Open since 1919, the Arcade restaurant in downtown Memphis is best known for the booth where Elvis Presley liked to eat lunch while recording at Sun Studios in the 1950s.

The seventh booth, The King’s booth, sits at the end of the restaurant near a rear exit that Presley would use, allowed by a deal with the owner at the time, Harry Zepatos Sr., after spotting fans and reporters at the entrance.

Known for feeding The King, the Arcade restaurant’s kitchen resembles a battlefield of vegetables, fruits and breads that transform into breakfast, lunch and dinner plates.

In the kitchen, baguettes are thrown into the deep-fryer, later to become french toast, while hash browns are being piled on top of a stove.

The walls drip with liquid, only seen by the naked eye when watching the pancakes carelessly being thrown into the air by spatulas.

Cooks and “preppers” yell to and at each other from the corners of the space, throwing biscuits at one another despite the orders on the screens above.

A man working the line, prepares an Elvis sandwich that is filled with peanut butter, bananas and, often times, bacon.

Despite the floors resembling a pool filled with oil and butter-n-a-can, the sandwich reaches the stovetop unscathed.

A plate is pushed out of a window connected to the kitchen onto a waiting area where The King’s sandwich is covered by fries that are later nudged into place.

A server, in the ninth hour of her shift, picks up the hot plate without flinching and places it on booth seven.

The sandwich is gone within minutes and the pleased customers depart from the restaurant through the back exit, the way The King would, leaving cash on the table.
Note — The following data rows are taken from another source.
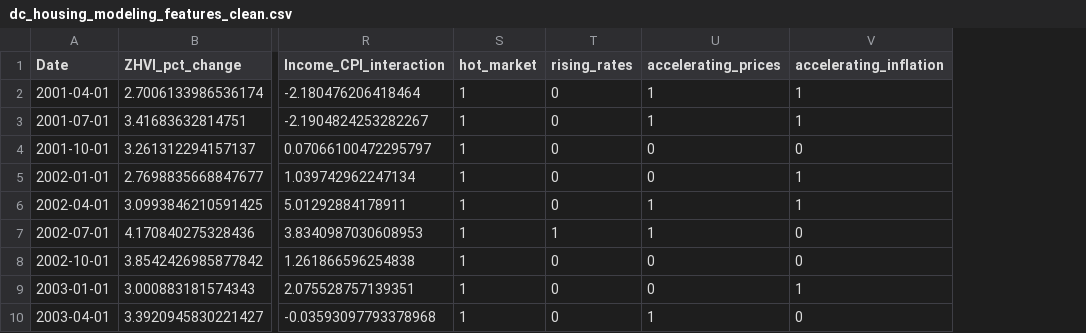
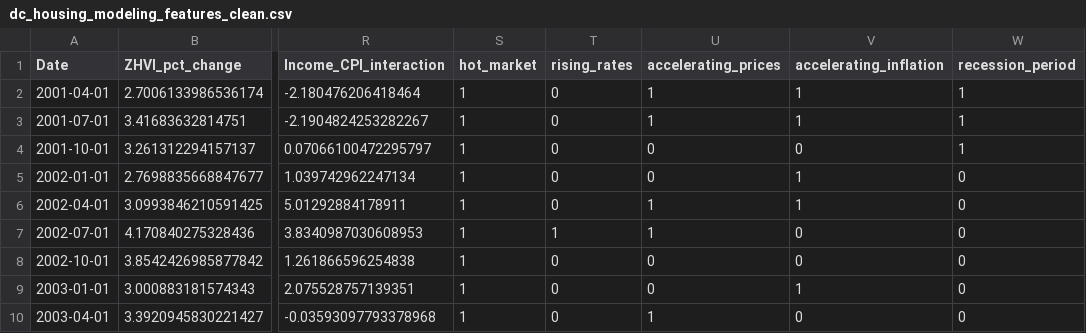
Before and after one commit to GW-datasci/25-spring-rding, a CSV file: dc_housing_modeling_features_clean.csv, drawn as a sheet; only a part is shown, gaps mark what is left out; the diff names each change by its address in the sheet, - before the commit and + after, or states it on an @@ line.

```diff
--- a/dc_housing_modeling_features_clean.csv
+++ b/dc_housing_modeling_features_clean.csv
+column W (recession_period), rows 2-10: 1 | 1 | 1 | 0 | 0 | 0 | 0 | 0 | 0
```
Also changed, not shown: dc_housing_modeling_features_partial.csv, 4 other files.
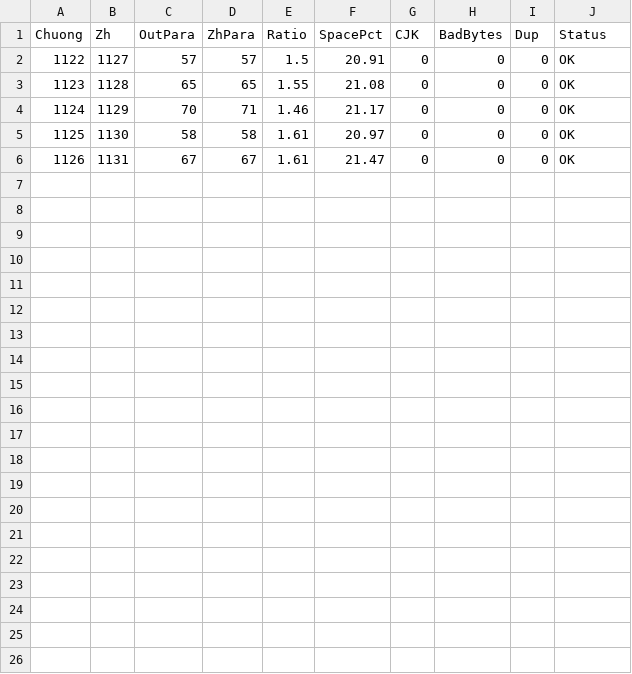
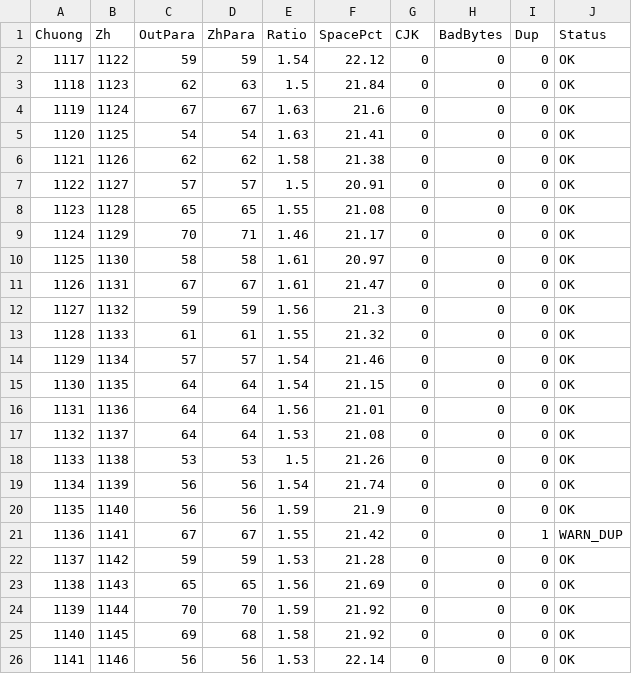
Before and after one commit to phuythanh/truyen-ma-phap-cong-nghiep, a CSV file: scratchpad/qa_output.csv, drawn as a sheet; the diff names each change by its address in the sheet, - before the commit and + after, or states it on an @@ line.

Commit message:
Dich tiep 25 chuong 1117-1141, cap nhat progress, glossary, rolling summary, style guide, build epub 1 file

```diff
--- a/scratchpad/qa_output.csv
+++ b/scratchpad/qa_output.csv
+row 2: 1117 | 1122 | 59 | 59 | 1.54 | 22.12 | 0 | 0 | 0 | OK
+row 3: 1118 | 1123 | 62 | 63 | 1.5 | 21.84 | 0 | 0 | 0 | OK
+row 4: 1119 | 1124 | 67 | 67 | 1.63 | 21.6 | 0 | 0 | 0 | OK
+row 5: 1120 | 1125 | 54 | 54 | 1.63 | 21.41 | 0 | 0 | 0 | OK
+row 6: 1121 | 1126 | 62 | 62 | 1.58 | 21.38 | 0 | 0 | 0 | OK
+row 12: 1127 | 1132 | 59 | 59 | 1.56 | 21.3 | 0 | 0 | 0 | OK
+row 13: 1128 | 1133 | 61 | 61 | 1.55 | 21.32 | 0 | 0 | 0 | OK
+row 14: 1129 | 1134 | 57 | 57 | 1.54 | 21.46 | 0 | 0 | 0 | OK
+row 15: 1130 | 1135 | 64 | 64 | 1.54 | 21.15 | 0 | 0 | 0 | OK
+row 16: 1131 | 1136 | 64 | 64 | 1.56 | 21.01 | 0 | 0 | 0 | OK
+row 17: 1132 | 1137 | 64 | 64 | 1.53 | 21.08 | 0 | 0 | 0 | OK
+row 18: 1133 | 1138 | 53 | 53 | 1.5 | 21.26 | 0 | 0 | 0 | OK
+row 19: 1134 | 1139 | 56 | 56 | 1.54 | 21.74 | 0 | 0 | 0 | OK
+row 20: 1135 | 1140 | 56 | 56 | 1.59 | 21.9 | 0 | 0 | 0 | OK
+row 21: 1136 | 1141 | 67 | 67 | 1.55 | 21.42 | 0 | 0 | 1 | WARN_DUP
+row 22: 1137 | 1142 | 59 | 59 | 1.53 | 21.28 | 0 | 0 | 0 | OK
+row 23: 1138 | 1143 | 65 | 65 | 1.56 | 21.69 | 0 | 0 | 0 | OK
+row 24: 1139 | 1144 | 70 | 70 | 1.59 | 21.92 | 0 | 0 | 0 | OK
+row 25: 1140 | 1145 | 69 | 68 | 1.58 | 21.92 | 0 | 0 | 0 | OK
+row 26: 1141 | 1146 | 56 | 56 | 1.53 | 22.14 | 0 | 0 | 0 | OK
```
Also changed, not shown: 21 other files.
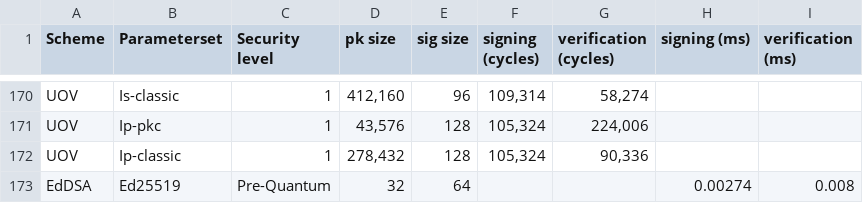
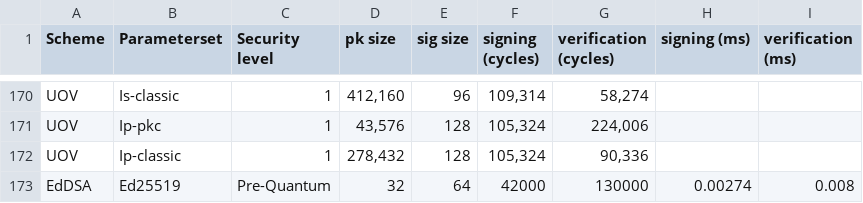
Before and after one commit to PQShield/nist-sigs-zoo, a CSV file: data/parametersets.csv, drawn as a sheet; only a part is shown, gaps mark what is left out.

Commit message:
Add performance numbers for EdDSA
Close #20

```diff
--- a/data/parametersets.csv
+++ b/data/parametersets.csv
@@ -172,2 +172,2 @@ UOV,Ip-pkc,1,"43,576",128,"105,324","224,006",,
 UOV,Ip-classic,1,"278,432",128,"105,324","90,336",,
-EdDSA,Ed25519,Pre-Quantum,32,64,,,0.00274,0.008
+EdDSA,Ed25519,Pre-Quantum,32,64,42000,130000,0.00274,0.008
```
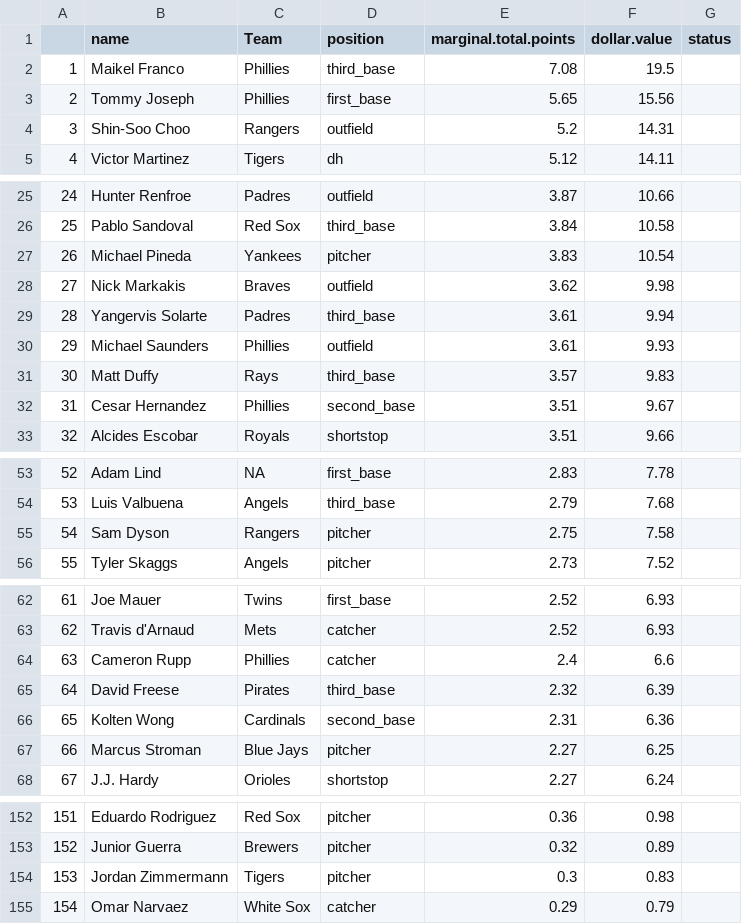
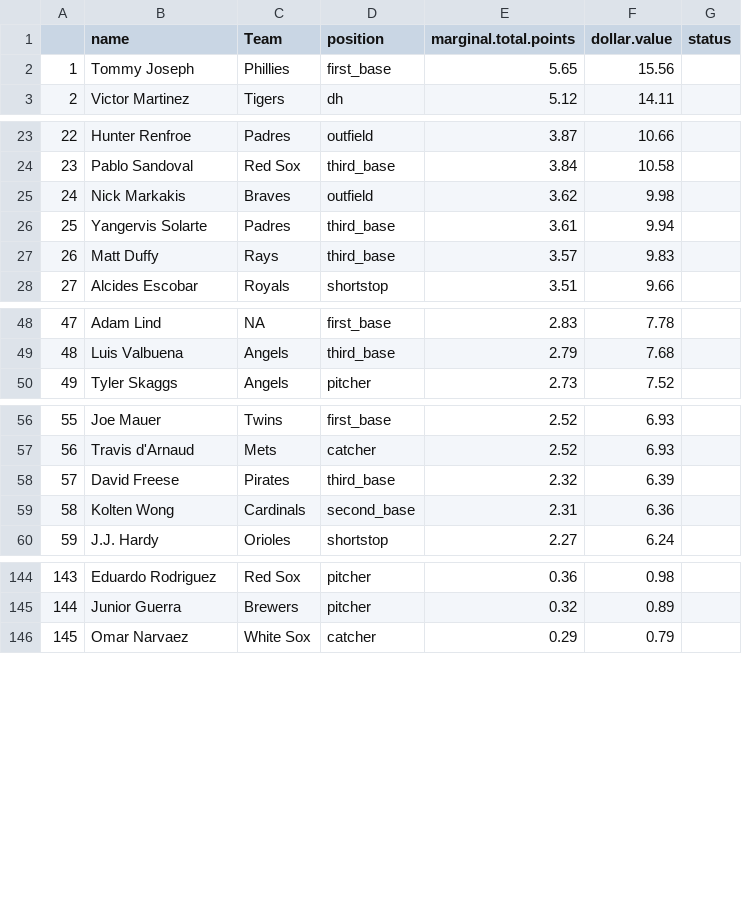
Before and after one commit to seanwllms/Fantasy2020, a CSV file: bestremaining.csv, drawn as a sheet; only a part is shown, gaps mark what is left out; removed rows and columns are numbered as before the commit, all else as after; the diff names each change by its address in the sheet, - before the commit and + after, or states it on an @@ line.

```diff
--- a/bestremaining.csv
+++ b/bestremaining.csv
-row 2: 1 | Maikel Franco | Phillies | third_base | 7.08 | 19.5
@@ column A renumbered from row 2 down @@
-row 4: 3 | Shin-Soo Choo | Rangers | outfield | 5.2 | 14.31
-row 27: 26 | Michael Pineda | Yankees | pitcher | 3.83 | 10.54
-row 30: 29 | Michael Saunders | Phillies | outfield | 3.61 | 9.93
-row 32: 31 | Cesar Hernandez | Phillies | second_base | 3.51 | 9.67
-row 55: 54 | Sam Dyson | Rangers | pitcher | 2.75 | 7.58
-row 64: 63 | Cameron Rupp | Phillies | catcher | 2.4 | 6.6
-row 67: 66 | Marcus Stroman | Blue Jays | pitcher | 2.27 | 6.25
-row 154: 153 | Jordan Zimmermann | Tigers | pitcher | 0.3 | 0.83
```
Also changed, not shown: drafterrors.csv, draftpicks.csv, 4 other files.
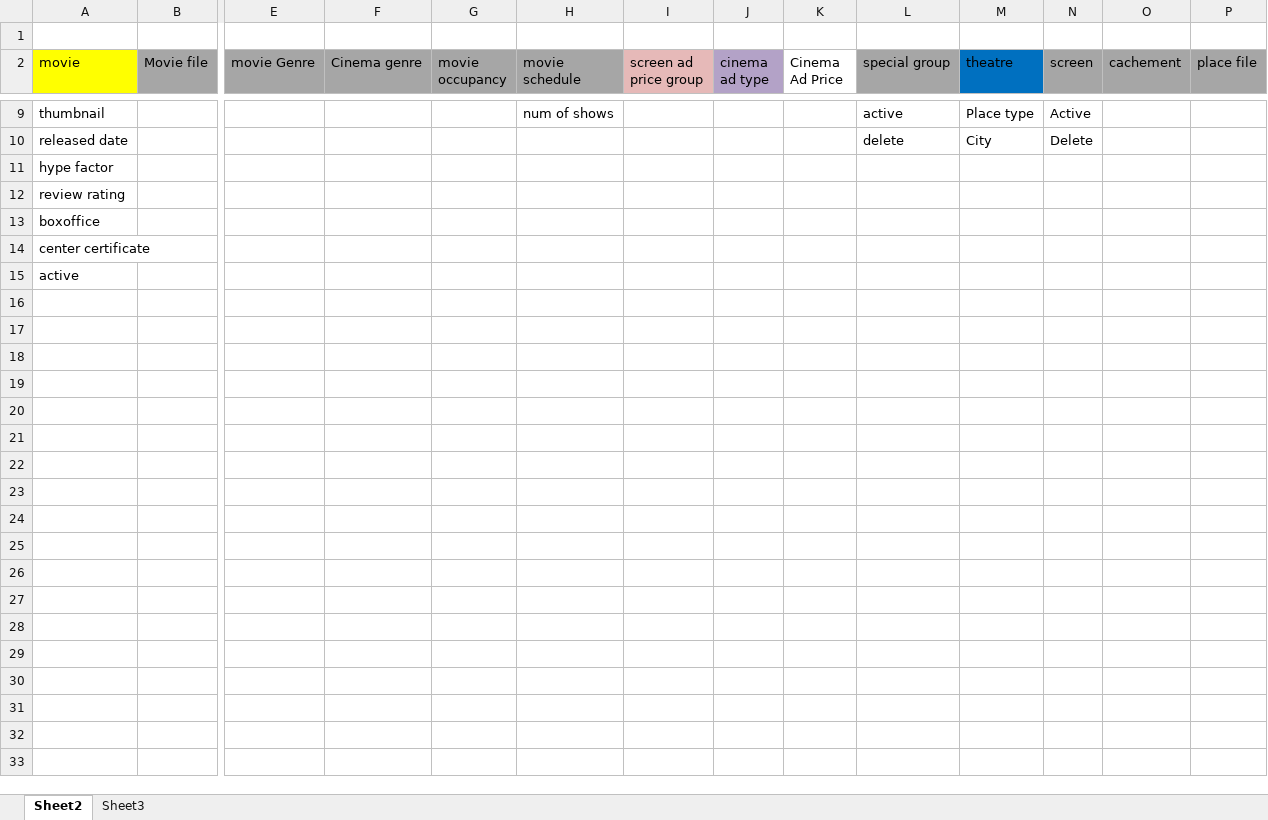
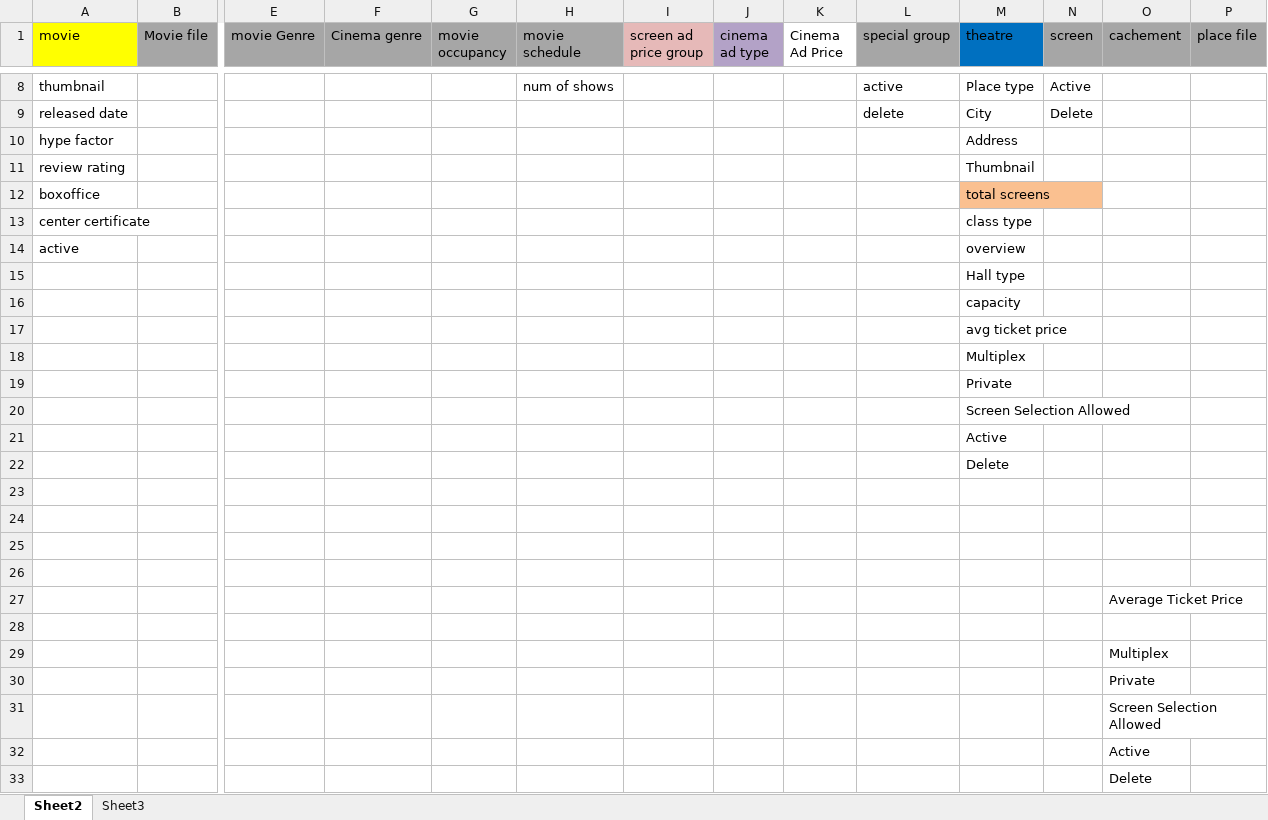
Before and after one commit to Snapooh/TESTING, an Excel workbook: MMS/Test Cases/cms.xlsx, sheet Sheet2, drawn as a sheet; only a part is shown, gaps mark what is left out; values as stored, in another font and other column widths than the file's, no borders; charts and pictures not drawn; removed rows and columns are numbered as before the commit, all else as after; rows hold the shown columns only; the diff covers the shown part only; the diff names each change by its address in the sheet, - before the commit and + after, or states it on an @@ line.

```diff
--- a/MMS/Test Cases/cms.xlsx (sheet Sheet2)
+++ b/MMS/Test Cases/cms.xlsx (sheet Sheet2)
-row 1: (empty)
-M10 (theatre): (empty)
+M10 (theatre): Address
-M11 (theatre): (empty)
+M11 (theatre): Thumbnail
-M12 (theatre): (empty)
+M12 (theatre): total screens
-M12 fill: none
+M12 fill: #FAC090
-M13 (theatre): (empty)
+M13 (theatre): class type
-M14 (theatre): (empty)
+M14 (theatre): overview
+row 15:  |  |  |  |  |  |  |  |  |  | Hall type
+row 16:  |  |  |  |  |  |  |  |  |  | capacity
+row 17:  |  |  |  |  |  |  |  |  |  | avg ticket price
+row 18:  |  |  |  |  |  |  |  |  |  | Multiplex
+row 19:  |  |  |  |  |  |  |  |  |  | Private
+row 20:  |  |  |  |  |  |  |  |  |  | Screen Selection Allowed
+row 21:  |  |  |  |  |  |  |  |  |  | Active
+row 22:  |  |  |  |  |  |  |  |  |  | Delete
+row 23: (empty)
+row 24: (empty)
+row 25: (empty)
+row 26: (empty)
+row 27:  |  |  |  |  |  |  |  |  |  |  |  | Average Ticket Price
+row 28: (empty)
+row 29:  |  |  |  |  |  |  |  |  |  |  |  | Multiplex
+row 30:  |  |  |  |  |  |  |  |  |  |  |  | Private
+row 31:  |  |  |  |  |  |  |  |  |  |  |  | Screen Selection Allowed
+row 32:  |  |  |  |  |  |  |  |  |  |  |  | Active
+row 33:  |  |  |  |  |  |  |  |  |  |  |  | Delete
```
Also changed, not shown: cell formats elsewhere in this sheet, sheet Sheet3, charts or pictures.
The restaurant that opened in 1919 will remain the same for the next century to come with the help of 50s architecture, a peanut butter and banana sandwich and The King.